[DATA SUPPLIED]

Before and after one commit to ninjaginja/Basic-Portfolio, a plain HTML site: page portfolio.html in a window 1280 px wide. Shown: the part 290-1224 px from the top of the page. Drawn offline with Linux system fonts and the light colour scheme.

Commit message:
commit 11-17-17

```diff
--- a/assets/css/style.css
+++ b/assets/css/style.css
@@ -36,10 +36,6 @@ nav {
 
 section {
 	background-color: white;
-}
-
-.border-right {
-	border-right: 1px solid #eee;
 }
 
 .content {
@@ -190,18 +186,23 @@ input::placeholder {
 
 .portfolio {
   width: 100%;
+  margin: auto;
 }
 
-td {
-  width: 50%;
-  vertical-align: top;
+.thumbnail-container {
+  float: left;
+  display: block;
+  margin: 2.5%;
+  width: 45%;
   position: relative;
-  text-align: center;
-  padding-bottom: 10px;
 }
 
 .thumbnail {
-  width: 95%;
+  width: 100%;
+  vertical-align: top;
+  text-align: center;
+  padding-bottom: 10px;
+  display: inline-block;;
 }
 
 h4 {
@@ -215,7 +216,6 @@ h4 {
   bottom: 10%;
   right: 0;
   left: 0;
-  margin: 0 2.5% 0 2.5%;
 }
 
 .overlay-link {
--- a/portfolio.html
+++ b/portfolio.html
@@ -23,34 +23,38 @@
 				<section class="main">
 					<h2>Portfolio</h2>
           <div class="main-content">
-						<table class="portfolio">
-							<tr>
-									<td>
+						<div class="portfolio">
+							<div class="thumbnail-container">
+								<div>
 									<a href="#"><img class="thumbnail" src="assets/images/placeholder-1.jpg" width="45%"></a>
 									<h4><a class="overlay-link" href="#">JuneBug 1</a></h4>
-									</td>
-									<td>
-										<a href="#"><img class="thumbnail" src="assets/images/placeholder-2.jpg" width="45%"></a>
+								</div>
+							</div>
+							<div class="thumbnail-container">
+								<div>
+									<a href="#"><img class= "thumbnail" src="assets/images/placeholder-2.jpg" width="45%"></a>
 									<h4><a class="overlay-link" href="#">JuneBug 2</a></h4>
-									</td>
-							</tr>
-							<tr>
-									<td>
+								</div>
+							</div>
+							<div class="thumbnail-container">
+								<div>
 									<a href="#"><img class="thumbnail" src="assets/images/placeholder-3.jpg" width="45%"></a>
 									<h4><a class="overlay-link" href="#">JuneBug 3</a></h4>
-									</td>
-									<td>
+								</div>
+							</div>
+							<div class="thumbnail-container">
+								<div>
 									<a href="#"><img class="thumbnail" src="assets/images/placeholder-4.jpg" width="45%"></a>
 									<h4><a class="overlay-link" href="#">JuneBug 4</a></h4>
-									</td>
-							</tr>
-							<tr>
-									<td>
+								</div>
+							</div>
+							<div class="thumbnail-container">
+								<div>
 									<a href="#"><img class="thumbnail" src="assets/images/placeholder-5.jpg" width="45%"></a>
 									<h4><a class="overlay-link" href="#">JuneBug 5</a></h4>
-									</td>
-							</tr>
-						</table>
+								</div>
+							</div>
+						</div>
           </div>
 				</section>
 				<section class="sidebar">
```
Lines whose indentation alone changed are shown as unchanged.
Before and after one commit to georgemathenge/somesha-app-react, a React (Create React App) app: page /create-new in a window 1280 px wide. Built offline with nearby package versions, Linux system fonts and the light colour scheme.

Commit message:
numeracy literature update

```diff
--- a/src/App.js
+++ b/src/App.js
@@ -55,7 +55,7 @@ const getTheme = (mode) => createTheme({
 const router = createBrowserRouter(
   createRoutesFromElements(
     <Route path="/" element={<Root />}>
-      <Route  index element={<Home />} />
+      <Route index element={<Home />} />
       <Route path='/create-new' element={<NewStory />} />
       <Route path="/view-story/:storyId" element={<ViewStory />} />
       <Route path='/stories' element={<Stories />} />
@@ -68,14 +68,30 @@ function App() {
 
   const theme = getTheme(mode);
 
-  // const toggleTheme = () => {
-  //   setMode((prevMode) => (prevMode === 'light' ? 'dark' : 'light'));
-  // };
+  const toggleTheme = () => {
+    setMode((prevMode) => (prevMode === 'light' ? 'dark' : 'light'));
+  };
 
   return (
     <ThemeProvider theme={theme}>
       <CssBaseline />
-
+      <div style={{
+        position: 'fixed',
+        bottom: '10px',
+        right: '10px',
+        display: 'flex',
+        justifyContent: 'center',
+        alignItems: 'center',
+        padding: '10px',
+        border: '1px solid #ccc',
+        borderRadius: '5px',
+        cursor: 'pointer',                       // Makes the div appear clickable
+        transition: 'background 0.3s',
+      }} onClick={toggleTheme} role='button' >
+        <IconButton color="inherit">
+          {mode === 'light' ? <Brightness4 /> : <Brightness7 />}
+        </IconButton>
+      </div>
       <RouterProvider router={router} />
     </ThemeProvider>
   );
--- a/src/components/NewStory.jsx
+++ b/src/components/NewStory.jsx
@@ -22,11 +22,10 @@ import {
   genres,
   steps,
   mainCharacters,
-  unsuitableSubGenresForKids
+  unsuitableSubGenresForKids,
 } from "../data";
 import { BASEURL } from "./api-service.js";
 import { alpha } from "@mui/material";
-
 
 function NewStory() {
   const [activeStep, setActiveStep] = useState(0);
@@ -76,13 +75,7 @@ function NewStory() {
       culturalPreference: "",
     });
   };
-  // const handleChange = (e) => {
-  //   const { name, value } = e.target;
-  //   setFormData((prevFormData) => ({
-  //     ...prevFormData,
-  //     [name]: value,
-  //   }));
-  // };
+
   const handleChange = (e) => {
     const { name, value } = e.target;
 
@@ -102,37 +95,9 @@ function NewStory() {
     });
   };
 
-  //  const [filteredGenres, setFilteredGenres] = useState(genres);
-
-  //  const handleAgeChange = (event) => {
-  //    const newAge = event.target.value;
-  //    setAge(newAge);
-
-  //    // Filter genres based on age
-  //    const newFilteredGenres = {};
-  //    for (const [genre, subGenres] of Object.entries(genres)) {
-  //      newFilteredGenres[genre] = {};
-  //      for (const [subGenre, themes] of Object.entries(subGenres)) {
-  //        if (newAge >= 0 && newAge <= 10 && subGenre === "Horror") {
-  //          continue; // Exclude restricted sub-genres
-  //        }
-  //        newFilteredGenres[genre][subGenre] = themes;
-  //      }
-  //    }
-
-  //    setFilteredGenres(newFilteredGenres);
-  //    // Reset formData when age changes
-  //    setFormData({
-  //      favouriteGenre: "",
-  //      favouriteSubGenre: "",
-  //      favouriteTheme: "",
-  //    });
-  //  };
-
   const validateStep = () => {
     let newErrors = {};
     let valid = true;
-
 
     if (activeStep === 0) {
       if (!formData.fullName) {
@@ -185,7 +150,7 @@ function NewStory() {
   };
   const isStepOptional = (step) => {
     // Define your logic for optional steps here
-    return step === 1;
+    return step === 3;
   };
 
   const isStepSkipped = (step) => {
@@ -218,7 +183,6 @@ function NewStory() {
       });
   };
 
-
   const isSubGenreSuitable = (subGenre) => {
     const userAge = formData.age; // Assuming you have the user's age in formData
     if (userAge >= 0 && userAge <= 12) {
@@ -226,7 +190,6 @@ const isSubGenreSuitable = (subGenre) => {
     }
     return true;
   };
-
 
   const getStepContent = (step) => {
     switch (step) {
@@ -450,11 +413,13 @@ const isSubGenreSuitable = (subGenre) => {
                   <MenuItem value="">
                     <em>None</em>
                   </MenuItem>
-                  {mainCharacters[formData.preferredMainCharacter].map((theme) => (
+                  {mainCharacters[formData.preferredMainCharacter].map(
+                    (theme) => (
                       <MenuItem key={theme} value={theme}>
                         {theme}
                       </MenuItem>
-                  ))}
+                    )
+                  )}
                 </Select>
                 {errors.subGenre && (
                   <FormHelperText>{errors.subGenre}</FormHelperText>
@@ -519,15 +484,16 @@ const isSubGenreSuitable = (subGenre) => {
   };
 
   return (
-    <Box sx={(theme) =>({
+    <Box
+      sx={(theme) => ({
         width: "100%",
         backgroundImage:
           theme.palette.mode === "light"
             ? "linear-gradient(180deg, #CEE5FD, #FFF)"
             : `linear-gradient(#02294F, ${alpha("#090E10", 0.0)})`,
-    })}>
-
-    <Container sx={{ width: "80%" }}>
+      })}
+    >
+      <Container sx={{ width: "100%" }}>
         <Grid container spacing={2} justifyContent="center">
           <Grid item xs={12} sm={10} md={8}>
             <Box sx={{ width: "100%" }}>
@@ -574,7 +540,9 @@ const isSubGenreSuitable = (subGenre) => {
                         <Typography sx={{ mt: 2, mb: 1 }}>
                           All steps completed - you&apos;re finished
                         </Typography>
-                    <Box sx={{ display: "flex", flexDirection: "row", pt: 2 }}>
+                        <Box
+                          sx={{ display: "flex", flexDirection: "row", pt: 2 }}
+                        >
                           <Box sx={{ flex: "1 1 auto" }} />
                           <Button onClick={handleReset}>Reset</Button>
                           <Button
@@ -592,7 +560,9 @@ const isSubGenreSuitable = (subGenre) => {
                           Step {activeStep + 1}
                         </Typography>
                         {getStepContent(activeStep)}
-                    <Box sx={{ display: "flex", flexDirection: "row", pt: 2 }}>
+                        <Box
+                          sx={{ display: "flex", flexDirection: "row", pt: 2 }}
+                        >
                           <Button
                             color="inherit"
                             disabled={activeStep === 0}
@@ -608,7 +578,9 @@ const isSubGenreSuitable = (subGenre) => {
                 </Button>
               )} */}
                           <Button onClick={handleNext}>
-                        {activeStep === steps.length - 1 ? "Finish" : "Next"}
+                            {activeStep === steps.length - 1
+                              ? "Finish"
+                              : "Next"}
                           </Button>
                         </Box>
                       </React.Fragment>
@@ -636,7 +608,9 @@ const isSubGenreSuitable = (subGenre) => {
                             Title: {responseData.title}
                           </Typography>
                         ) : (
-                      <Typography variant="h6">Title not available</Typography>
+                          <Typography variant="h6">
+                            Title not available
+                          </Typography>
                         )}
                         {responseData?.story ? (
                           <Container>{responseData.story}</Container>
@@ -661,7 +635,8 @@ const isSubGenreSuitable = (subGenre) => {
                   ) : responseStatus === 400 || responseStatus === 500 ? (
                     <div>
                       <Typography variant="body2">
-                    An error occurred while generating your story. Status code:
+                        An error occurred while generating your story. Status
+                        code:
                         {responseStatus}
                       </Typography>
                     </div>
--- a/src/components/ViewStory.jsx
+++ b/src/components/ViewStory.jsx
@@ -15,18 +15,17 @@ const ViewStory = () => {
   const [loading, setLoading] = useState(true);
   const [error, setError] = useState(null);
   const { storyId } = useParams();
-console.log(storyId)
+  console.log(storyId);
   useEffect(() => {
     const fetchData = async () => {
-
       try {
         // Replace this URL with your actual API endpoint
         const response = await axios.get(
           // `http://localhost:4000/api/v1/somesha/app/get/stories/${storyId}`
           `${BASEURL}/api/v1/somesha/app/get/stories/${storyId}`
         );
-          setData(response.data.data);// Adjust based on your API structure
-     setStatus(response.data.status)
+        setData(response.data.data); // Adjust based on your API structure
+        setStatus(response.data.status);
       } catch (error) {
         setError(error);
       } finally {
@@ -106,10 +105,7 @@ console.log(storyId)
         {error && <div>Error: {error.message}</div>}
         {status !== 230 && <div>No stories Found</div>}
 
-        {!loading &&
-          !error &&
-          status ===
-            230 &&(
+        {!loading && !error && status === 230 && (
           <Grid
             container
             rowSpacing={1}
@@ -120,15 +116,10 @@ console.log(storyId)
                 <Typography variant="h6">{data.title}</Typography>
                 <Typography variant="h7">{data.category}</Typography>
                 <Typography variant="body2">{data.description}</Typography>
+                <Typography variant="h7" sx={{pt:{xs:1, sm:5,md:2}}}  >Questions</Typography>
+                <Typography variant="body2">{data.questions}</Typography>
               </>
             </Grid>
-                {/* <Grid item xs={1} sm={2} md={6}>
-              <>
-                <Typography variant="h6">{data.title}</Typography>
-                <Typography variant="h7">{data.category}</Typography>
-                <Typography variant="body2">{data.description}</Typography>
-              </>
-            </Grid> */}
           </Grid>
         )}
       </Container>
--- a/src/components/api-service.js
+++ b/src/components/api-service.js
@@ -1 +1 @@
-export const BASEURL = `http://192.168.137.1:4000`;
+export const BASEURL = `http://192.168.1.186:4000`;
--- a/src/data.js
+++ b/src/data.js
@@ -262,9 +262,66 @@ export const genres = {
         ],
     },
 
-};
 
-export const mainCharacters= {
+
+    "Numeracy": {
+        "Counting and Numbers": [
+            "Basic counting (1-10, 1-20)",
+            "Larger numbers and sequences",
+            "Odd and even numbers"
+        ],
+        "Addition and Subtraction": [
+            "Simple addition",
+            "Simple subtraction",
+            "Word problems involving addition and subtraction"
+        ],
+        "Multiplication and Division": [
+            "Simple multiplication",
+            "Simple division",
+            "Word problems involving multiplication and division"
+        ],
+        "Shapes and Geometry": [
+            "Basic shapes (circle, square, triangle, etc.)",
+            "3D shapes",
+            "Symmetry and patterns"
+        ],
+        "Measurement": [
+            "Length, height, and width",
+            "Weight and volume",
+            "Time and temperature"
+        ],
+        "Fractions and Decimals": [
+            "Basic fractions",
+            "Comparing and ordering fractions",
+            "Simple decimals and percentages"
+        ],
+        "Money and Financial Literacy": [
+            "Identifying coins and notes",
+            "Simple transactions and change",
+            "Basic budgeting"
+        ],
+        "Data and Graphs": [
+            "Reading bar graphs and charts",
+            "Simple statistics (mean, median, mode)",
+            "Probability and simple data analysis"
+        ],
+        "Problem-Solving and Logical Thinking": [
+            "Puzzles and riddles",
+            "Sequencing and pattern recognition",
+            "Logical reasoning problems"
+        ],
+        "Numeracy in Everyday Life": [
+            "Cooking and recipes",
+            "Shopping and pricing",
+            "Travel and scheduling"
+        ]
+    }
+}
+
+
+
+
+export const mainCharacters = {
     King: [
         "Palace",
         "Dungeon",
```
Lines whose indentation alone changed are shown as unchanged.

[/DATA SUPPLIED]

§ YOUR ASSIGNMENT: Among the records, find all lines that include the string "isSubGenreSuitable" and return them.

§ OUTPUT OF THE TASK:
   const isSubGenreSuitable = (subGenre) => {
@@ -226,7 +190,6 @@ const isSubGenreSuitable = (subGenre) => {
@@ -450,11 +413,13 @@ const isSubGenreSuitable = (subGenre) => {
@@ -519,15 +484,16 @@ const isSubGenreSuitable = (subGenre) => {
@@ -574,7 +540,9 @@ const isSubGenreSuitable = (subGenre) => {
@@ -592,7 +560,9 @@ const isSubGenreSuitable = (subGenre) => {
@@ -608,7 +578,9 @@ const isSubGenreSuitable = (subGenre) => {
@@ -636,7 +608,9 @@ const isSubGenreSuitable = (subGenre) => {
@@ -661,7 +635,8 @@ const isSubGenreSuitable = (subGenre) => {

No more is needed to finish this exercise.